The Juukan Gorge disaster has become the ultimate lesson for the future of ESG investing. The disastrous failures to protect historically significant sites that last year put Rio Tinto in the spotlight for all the wrong reasons underline another increasingly important but underappreciated area of ESG focus.
Alphinity Investment Management’s ESG and sustainability manager Jessica Cairns revealed a few areas of the burgeoning sustainability theme that remain underappreciated. Cairns cites similarly damning instances of CEO bullying at Cleanaway and governance failures at Crown Casino as other examples.
But through Alphinity’s access to boards and senior management, Cairns and her team have a rigorous process to vet companies for their culture.

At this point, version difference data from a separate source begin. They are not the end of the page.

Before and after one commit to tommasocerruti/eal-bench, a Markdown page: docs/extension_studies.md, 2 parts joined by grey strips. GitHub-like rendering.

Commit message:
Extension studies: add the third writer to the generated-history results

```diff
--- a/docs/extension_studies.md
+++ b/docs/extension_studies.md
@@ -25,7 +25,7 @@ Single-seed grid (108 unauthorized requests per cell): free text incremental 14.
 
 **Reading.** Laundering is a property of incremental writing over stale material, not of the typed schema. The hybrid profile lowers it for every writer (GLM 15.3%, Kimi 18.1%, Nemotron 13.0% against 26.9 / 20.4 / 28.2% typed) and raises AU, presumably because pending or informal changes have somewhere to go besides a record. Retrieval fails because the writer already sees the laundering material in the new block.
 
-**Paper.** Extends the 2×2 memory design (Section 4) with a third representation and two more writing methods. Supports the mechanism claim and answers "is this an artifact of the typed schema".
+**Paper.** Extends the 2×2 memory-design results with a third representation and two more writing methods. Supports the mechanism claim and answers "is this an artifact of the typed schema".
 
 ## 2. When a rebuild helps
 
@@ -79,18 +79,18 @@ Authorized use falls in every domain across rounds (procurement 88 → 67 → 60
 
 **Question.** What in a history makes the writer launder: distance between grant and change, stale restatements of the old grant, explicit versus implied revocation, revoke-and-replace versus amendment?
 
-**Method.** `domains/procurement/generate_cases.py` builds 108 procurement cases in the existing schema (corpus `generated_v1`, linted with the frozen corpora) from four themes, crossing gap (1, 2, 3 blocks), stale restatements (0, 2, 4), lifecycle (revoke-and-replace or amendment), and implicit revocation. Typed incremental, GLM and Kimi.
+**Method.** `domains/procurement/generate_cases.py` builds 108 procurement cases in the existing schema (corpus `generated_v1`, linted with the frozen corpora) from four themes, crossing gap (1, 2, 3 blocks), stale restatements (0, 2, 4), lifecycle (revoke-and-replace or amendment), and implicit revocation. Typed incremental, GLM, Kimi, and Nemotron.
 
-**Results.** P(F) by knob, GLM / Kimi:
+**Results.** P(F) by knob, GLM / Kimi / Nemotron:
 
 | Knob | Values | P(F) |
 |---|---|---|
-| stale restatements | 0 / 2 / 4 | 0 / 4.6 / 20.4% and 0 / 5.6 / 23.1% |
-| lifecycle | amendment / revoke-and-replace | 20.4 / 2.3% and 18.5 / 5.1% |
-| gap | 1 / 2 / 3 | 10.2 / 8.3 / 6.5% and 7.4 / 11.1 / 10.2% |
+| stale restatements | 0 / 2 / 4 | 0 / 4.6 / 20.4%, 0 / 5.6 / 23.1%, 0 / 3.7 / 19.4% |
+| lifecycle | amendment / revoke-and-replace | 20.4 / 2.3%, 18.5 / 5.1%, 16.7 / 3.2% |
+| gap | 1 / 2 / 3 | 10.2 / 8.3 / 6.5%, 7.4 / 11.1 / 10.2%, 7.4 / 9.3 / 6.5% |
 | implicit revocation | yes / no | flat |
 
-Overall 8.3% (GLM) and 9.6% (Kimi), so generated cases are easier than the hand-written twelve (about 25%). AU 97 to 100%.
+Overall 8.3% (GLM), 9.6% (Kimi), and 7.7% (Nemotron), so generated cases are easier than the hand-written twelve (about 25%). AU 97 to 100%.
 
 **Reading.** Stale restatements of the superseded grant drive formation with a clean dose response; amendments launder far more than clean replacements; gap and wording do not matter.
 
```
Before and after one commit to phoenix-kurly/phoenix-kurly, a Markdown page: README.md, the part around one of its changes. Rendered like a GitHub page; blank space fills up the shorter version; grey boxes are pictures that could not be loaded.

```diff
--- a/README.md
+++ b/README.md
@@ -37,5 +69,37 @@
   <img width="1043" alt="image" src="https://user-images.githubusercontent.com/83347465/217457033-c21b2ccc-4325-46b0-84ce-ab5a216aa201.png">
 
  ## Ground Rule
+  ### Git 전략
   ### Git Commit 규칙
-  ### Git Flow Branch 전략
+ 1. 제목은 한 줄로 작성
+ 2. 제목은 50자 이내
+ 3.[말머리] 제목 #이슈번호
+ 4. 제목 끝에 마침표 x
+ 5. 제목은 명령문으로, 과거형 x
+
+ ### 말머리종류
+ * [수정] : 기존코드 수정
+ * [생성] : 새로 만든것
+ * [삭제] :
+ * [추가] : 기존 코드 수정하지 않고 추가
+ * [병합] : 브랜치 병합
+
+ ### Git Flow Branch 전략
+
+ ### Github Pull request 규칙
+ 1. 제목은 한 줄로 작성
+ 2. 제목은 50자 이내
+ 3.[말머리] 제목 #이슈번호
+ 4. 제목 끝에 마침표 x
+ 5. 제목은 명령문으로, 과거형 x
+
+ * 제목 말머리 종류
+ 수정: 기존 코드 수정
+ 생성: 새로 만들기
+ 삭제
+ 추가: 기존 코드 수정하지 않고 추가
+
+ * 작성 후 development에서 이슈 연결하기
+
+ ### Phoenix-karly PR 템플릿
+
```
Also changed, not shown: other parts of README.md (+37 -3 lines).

And while acknowledging the above points are notoriously difficult to evaluate, Cairns says companies are starting to address this. For example, many boards now require employee turnover, employee satisfaction and diversity to be part of management’s regular reporting.
While emphasising it’s not an area that has been entirely ignored, Cairns says the workforce structure of firms has been in the spotlight more in the last 18-plus months but is still often missing from company management strategy documents.
The high-profile “patient zero” cases that saw COVID break out of quarantine – via hotel security guards, cleaners and bus drivers – are at least partly linked to the casualised workforces of these industries.
“There can be a disconnect between corporate policy and what’s happening on the ground when you’ve got multiple layers of management and companies sitting in between the different layers,” Cairns says. “And I’m not sure workforce structure is a topic that’s getting enough focus within the ESG space.”
How they manage employee health and safety has since become a standard line of questioning in Alphinity’s engagement with company management. “Often we get a blank look in response to this question, because it’s not something that’s commonly on the agenda,” says Cairns.
Stay focused. Don’t follow the crowd. Have a plan. These are all epithets of good investing, so it makes sense they also apply to successful ESG investing. Cairns confronts some key issues in this video on ESG’s Pandora’s Box.
Alphinity’s Sustainable funds invest in listed companies that support social priorities that offer attractive prospective returns. These companies ‘do good’ and ‘do it well’.